THERE'S NOTHING LIKE A good story -- served, thank you, without the trendier postmodernist toppings (metafictions and hypertexts on the side, please). So Steven Heighton's story collection On Earth As It Is and George Elliott's story cycle Crazy Water Boys rate as finds. Digest them story by story to make them last longer, or all in one sitting to lose yourself in Heighton's lyrical prose, Elliott's rocking-chair yarnspinning.
Settle on Heighton's On Earth As It Is (yes, the title's a truncated phrase from the Lord's Prayer) and you have elegies, confessions, reworked memoirs, and memories, set everywhere from Kingston, Ontario (where the author lives), to Kathmandu, and in every time from the early 19th century to the present.
The centrepiece is "Translations of April," a novella, where a translator-narrator translates his dead lover, April, and her stories into seven moods and memories. What begins as reminiscence and regret-tinged nostalgia transmutes into family tall tale (the deadpan humour of would-be rescuers attending a formal family dinner during a flood while pianos and dead pigs float by the windows). Then it flowers into the haunting, heartbreaking pathos of an Old Norse poem:
I buried a white rose in Erebus In Erebus under the earth all snow.
Why would you go and leave us, rob us Of our afterlife -- you?
A French memoir brings eerie visions of a beached narwhal and an Arctic mirage. There's a ghost story -- a dying sailor adrift near a Greek island is rowed to safety by an "impossibly gaunt, hairy" stranger who isn't there -- and ghostly, might-have-been extrapolations of April as a young mother, as a middleaged wife. It's translation in all senses.
Two shorter linked stories muse on melancholy, on last trysts and missed connections, what one character calls "sealedup grief." In "To Everything a Season," four related couples from different times and places play out the different seasons of lovemaking and leavetaking; in the title piece, a son must learn to mourn a father who died long before he could mourn properly. Turn from these to graveyard humour: "Townsmen of a Stiller Town" slips in a twist of the film Beetlejuice and slapstick, and a chicken-suited delivery boy confronting oddball pathologists at the town morgue.
Some images stay with you: for instance, a lone Canadian sentry in a dark mined tunnel, stilled and electrified by "the most beautiful sound he ever heard." a German soldier singing oil the other side ("The Dead and the Missing"). The prosepoem lyricism and poetic refrains linger, too. A friend riffling through these stories -- 11, counting the novella -noted that Heighton writes like a poet. Not surprising: he's an award-winning poet and former editor of
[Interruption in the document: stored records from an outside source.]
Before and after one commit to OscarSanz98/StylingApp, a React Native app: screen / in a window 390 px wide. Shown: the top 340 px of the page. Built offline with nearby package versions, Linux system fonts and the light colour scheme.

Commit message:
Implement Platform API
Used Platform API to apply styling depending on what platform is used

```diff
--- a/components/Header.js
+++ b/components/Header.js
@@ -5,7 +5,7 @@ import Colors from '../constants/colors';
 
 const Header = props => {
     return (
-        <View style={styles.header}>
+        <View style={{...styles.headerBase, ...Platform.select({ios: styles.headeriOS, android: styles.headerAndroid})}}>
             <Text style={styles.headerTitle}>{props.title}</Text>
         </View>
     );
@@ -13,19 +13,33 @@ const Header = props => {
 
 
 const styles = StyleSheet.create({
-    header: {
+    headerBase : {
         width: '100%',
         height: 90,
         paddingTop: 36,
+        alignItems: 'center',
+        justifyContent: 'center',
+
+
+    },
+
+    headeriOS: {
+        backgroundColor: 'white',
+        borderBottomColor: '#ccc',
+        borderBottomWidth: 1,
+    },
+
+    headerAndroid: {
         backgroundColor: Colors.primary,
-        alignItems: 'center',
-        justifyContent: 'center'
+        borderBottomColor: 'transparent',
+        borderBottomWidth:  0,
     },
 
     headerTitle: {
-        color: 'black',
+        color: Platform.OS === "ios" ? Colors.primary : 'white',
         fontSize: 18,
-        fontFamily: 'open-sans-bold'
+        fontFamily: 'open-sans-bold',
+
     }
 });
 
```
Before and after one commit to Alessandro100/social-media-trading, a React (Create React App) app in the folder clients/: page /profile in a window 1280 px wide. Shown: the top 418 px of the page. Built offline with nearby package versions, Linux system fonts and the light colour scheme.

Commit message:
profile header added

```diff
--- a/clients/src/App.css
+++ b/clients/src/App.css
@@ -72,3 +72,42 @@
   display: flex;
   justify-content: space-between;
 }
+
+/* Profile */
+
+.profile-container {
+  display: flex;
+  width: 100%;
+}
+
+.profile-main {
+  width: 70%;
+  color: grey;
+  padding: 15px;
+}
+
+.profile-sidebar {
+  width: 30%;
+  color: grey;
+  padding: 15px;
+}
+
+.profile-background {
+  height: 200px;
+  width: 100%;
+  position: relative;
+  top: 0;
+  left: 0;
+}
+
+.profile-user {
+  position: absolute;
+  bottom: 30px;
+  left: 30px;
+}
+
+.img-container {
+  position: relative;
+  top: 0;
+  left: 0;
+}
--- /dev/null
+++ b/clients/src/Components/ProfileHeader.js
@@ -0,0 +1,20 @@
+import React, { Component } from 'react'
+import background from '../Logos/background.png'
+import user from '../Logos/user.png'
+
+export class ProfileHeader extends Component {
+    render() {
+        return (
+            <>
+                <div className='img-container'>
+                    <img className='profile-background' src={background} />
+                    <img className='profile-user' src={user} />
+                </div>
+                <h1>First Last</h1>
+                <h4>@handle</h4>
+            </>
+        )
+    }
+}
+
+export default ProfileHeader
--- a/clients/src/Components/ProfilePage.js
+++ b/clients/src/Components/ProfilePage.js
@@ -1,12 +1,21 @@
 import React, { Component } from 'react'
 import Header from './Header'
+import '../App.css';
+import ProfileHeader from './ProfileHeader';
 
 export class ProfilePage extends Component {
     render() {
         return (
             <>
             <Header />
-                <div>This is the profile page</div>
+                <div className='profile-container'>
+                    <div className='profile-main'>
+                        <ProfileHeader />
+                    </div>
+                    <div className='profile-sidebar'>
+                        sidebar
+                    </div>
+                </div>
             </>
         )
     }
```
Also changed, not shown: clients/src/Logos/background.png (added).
Quarry Magazine. But he's good with fiction, too (his first story collection, Flight Paths of the Emperor, was shortlisted for the Ontario Trillium Award in 1992). Forgive Heighton his trespasses: his storytelling occasionally comes out poetry, and his characters, none of them prosaic, may speak poetry as they mourn, rage, or accept earth as it is -- that is to say, not heaven.
Elliott's Crazy Water Boys aren't in heaven either, but they're somewhere nearby. Book a spot on the front porch at the Centre for well-being, a blissfully out-of-the-way haven where overachievers who've popped a gasket and wannabes who've turned into has-beens go to rock the rest of their lives away. One resident dubs the place "the Centre for Wobbly ex-Boozers" -- close to the truth, since all the "boys" still wobble from career failures, marital failures, and bouts with alcoholism. Cared for by a trust fund and an un-motherly manager they call "the warden," they spend their days looking out at the real world, muttering a combination of cusses and encounter-group bluff.
Crazy Water Boys is like an long afternoon on a screen porch with several fairly personable old geezers, none of them really off their rockers. Chapter by chapter, each reviews his life, squeezes out the sadness and nostalgia, and turns it into fiction. Meet some of the geezerhood: Stillsy (an amnesiac money-market wizard), Charlie (a terrific art director until his stroke), Zoomer (an out-of-focus would-be filmmaker), and Sart (a would-be scriptwriter and HIV- positive misogynist). Forget the details: it's truer than it needs to be that, as one of them says, "The guys on this porch, we're interchangeable. Close your eyes and listen to us. Can't tell one from the other."
Can't tell where you are, either; the Centre seems to be floating over a rural part of central Canada. A minor grumble, but it's surprising to hear that Stillsy might be sent to a hospital in Verdun. This doesn't feel like Quebec; no Quebecois words or characters slip through. Thought we were in Ontario, Stillsy.
Time -- and not much else -- passes for many chapters; for almost too long, the nameless narrator sits out rocking and telling (in first-person plural) how everyone got there. Then the agreeable haze lifts; the centre runs out of money and closes. The town cheers. The boys are thrown out. A modem unhappy ending seems in order.
But everyone survives reality, and with a wink at life and fiction, things work out; Elliott, himself a success story in advertising, politics and diplomacy, and the author of The Kissing Man and The Bittersweet Man, has performed narrative sleight-of-hand.